▶ **TASK DETAILS**
Check every line of the records below for the string "next" and copy the ones that have it.

▶ **DATA SUPPLIED**
::::::::::
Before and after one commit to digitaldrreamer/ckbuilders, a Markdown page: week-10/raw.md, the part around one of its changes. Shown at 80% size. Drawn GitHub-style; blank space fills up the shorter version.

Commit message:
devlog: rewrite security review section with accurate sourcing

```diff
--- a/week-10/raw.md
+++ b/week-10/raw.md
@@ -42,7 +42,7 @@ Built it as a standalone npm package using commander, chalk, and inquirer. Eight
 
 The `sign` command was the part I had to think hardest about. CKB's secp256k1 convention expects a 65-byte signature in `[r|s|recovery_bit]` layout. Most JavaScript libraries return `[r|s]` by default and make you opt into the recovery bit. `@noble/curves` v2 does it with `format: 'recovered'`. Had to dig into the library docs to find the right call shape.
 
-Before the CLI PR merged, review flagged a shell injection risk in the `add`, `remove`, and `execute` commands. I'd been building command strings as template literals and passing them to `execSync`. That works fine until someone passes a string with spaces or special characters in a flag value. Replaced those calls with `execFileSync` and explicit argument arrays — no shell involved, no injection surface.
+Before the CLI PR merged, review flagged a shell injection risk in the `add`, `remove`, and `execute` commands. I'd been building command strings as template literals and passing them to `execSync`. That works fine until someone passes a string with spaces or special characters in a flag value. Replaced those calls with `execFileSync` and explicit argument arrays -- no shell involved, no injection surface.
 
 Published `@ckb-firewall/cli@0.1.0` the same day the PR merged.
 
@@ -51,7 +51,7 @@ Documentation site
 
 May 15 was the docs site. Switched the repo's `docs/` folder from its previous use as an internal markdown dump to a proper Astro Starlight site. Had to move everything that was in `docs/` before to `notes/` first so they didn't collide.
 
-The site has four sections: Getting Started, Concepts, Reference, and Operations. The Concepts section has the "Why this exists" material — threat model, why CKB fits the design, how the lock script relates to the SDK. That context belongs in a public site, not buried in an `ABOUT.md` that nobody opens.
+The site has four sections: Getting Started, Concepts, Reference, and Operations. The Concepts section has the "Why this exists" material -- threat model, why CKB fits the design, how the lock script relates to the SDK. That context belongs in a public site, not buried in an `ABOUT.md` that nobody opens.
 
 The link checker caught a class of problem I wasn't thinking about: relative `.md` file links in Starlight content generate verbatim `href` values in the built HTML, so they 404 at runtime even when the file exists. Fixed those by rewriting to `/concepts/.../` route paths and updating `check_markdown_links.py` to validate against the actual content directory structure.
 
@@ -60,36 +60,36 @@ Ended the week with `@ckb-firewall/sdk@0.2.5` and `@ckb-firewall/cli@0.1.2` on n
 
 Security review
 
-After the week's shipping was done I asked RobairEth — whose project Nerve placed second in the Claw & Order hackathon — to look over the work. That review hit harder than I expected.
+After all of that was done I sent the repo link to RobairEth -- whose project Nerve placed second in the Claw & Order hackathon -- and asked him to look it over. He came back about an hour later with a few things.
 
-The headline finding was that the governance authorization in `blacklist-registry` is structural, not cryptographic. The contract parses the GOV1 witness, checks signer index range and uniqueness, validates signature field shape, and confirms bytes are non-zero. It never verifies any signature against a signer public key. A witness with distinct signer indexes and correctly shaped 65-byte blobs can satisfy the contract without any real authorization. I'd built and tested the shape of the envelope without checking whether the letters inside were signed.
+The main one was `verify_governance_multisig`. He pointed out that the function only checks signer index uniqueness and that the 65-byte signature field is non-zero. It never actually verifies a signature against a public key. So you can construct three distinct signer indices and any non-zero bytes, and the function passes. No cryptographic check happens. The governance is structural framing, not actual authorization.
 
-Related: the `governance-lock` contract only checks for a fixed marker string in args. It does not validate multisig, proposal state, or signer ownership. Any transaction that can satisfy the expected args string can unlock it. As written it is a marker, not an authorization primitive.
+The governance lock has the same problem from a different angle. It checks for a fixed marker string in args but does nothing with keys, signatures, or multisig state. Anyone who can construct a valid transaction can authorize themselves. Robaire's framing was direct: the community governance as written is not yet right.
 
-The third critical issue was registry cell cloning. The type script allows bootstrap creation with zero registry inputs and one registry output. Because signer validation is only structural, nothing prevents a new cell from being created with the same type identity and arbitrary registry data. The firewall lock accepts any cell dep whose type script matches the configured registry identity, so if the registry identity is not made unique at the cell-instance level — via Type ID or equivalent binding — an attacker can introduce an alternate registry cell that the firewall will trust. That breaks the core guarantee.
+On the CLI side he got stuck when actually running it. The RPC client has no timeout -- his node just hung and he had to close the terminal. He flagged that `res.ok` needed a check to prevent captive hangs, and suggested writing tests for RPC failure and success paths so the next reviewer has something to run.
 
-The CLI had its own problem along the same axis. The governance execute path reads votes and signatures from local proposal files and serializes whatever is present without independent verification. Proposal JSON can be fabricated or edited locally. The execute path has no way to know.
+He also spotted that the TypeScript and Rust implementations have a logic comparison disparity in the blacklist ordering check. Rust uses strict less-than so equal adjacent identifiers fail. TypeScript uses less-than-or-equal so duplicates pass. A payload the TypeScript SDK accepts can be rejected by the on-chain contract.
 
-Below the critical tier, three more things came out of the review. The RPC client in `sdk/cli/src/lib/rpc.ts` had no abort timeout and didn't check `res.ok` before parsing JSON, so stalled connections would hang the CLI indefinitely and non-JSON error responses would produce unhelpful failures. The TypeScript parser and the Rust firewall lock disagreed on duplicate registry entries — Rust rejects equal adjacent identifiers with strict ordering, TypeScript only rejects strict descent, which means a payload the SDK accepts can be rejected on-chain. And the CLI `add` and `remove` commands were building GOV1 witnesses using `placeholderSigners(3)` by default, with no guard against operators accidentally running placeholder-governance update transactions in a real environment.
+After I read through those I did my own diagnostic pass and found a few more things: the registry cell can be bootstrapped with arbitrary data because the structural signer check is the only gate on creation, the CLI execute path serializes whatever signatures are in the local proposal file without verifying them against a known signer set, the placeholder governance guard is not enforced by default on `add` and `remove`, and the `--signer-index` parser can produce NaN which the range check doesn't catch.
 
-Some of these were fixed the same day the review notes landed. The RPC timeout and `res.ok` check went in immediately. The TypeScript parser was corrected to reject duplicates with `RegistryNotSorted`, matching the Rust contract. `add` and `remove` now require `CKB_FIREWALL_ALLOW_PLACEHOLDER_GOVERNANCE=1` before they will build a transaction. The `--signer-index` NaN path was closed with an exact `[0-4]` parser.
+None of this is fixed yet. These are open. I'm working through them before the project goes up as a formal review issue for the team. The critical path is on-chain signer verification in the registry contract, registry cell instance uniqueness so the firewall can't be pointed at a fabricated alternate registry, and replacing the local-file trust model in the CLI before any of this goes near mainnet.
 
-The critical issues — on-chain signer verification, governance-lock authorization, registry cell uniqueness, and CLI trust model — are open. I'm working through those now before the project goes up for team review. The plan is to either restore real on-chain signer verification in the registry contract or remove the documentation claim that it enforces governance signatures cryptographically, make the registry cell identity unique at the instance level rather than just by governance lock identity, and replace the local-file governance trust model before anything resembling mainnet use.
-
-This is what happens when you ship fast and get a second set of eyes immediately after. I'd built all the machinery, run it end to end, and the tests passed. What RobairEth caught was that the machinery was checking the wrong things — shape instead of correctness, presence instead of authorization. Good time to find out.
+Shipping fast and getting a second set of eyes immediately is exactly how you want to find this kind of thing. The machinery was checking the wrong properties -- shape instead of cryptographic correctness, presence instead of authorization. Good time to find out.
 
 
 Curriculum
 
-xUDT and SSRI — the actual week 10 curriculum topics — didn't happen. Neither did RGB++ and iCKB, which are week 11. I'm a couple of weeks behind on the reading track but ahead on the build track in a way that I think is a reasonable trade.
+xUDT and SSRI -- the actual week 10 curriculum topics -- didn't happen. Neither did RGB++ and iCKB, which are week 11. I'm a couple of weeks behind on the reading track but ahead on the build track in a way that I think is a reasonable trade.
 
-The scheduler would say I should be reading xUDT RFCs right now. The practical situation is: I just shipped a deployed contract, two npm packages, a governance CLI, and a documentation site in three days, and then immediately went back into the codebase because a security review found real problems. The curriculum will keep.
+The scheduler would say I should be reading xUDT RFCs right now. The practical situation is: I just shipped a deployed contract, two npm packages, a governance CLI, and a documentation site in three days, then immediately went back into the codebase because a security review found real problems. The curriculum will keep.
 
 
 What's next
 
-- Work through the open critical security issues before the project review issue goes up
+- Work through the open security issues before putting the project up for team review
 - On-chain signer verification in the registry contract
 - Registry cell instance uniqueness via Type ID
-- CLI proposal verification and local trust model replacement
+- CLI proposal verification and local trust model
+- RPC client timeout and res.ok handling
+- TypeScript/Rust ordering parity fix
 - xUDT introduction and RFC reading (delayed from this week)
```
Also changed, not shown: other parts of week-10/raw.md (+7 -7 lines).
::::::::::
▶ **WRITTEN ANSWER**
+On the CLI side he got stuck when actually running it. The RPC client has no timeout -- his node just hung and he had to close the terminal. He flagged that `res.ok` needed a check to prevent captive hangs, and suggested writing tests for RPC failure and success paths so the next reviewer has something to run.
 What's next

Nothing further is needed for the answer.